[Work request] Copy each line of the entries that contains the word "import".

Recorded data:
▬▬▬▬▬▬

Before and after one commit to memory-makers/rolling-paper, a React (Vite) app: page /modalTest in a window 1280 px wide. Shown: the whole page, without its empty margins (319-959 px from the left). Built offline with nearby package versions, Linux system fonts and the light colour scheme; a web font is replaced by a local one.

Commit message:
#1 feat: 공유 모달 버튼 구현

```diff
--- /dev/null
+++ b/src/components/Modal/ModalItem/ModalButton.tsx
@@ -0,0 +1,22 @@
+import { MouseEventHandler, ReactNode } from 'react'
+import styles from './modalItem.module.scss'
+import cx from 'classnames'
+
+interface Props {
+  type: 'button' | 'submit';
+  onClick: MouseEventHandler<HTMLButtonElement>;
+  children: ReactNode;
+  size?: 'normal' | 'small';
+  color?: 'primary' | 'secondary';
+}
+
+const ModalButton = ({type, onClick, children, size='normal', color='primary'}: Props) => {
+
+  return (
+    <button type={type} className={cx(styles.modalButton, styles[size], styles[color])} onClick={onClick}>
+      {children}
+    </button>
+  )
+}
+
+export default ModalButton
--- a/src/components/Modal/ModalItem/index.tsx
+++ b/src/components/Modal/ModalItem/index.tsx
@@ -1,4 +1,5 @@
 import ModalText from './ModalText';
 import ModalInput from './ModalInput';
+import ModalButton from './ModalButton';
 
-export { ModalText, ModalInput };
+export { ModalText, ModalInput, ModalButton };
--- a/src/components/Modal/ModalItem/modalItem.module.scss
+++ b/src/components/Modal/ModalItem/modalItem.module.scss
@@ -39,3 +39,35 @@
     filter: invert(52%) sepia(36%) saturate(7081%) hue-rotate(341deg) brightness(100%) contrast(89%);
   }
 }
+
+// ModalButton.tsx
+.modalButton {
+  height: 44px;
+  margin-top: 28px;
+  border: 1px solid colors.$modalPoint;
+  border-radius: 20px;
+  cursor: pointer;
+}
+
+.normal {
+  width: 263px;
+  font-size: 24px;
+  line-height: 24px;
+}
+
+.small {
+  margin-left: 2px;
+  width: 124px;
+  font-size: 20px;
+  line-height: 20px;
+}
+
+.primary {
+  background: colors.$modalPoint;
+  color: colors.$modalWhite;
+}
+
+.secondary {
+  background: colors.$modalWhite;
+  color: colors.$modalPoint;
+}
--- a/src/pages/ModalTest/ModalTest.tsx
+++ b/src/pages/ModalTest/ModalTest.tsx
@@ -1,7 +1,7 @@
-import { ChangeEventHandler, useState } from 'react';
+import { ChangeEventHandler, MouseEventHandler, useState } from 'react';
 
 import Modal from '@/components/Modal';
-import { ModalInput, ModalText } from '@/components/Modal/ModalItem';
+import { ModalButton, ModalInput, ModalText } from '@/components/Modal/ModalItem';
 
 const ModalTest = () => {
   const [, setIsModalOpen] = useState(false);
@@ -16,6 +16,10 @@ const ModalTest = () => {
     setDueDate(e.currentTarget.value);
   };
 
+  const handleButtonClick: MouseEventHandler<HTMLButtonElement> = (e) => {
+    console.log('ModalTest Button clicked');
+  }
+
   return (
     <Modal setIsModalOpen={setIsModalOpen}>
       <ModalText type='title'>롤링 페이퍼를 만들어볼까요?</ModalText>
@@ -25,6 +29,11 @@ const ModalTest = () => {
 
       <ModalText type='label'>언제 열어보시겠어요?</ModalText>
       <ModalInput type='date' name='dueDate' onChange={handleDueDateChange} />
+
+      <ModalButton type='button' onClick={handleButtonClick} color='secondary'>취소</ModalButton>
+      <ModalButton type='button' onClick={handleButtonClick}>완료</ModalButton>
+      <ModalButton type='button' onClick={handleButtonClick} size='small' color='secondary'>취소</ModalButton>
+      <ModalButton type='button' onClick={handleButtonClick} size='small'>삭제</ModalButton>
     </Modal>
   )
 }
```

▬▬▬▬▬▬

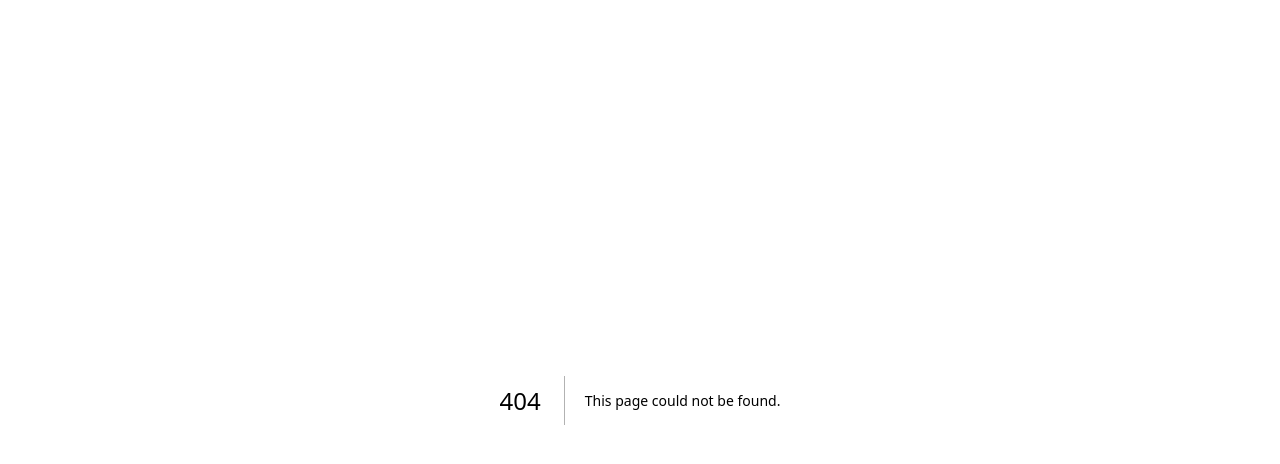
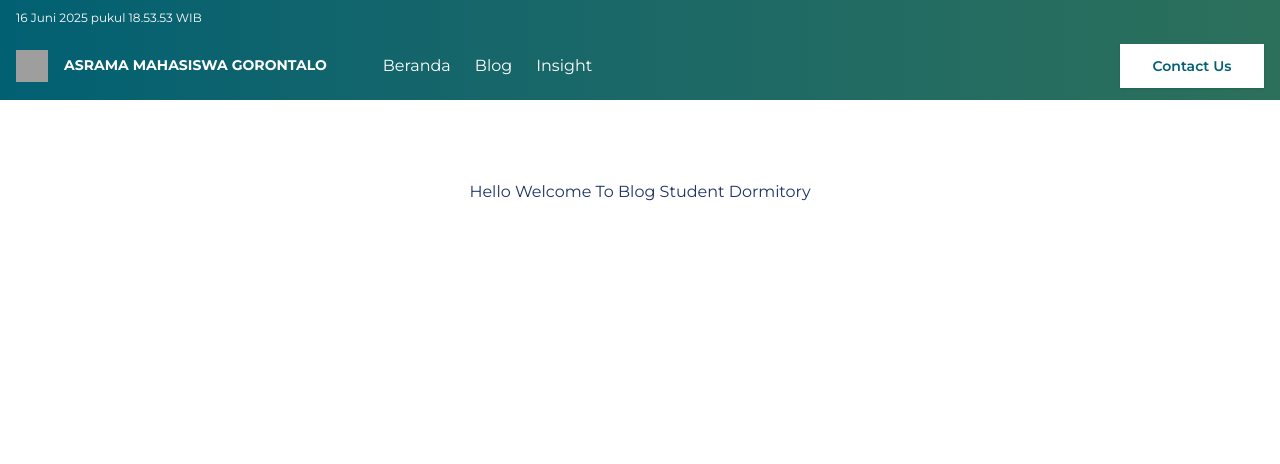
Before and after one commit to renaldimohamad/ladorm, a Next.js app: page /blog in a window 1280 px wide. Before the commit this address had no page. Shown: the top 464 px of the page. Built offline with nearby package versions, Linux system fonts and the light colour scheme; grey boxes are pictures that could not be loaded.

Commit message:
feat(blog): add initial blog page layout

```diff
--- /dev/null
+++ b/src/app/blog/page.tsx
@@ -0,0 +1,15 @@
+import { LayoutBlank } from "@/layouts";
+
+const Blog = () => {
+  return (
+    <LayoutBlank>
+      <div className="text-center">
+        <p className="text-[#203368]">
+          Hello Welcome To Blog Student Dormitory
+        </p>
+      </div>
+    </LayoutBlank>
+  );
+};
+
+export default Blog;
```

▬▬▬▬▬▬

[Written solution]
+import { MouseEventHandler, ReactNode } from 'react'
+import styles from './modalItem.module.scss'
+import cx from 'classnames'
 import ModalText from './ModalText';
 import ModalInput from './ModalInput';
+import ModalButton from './ModalButton';
-import { ChangeEventHandler, useState } from 'react';
+import { ChangeEventHandler, MouseEventHandler, useState } from 'react';
 import Modal from '@/components/Modal';
-import { ModalInput, ModalText } from '@/components/Modal/ModalItem';
+import { ModalButton, ModalInput, ModalText } from '@/components/Modal/ModalItem';
+import { LayoutBlank } from "@/layouts";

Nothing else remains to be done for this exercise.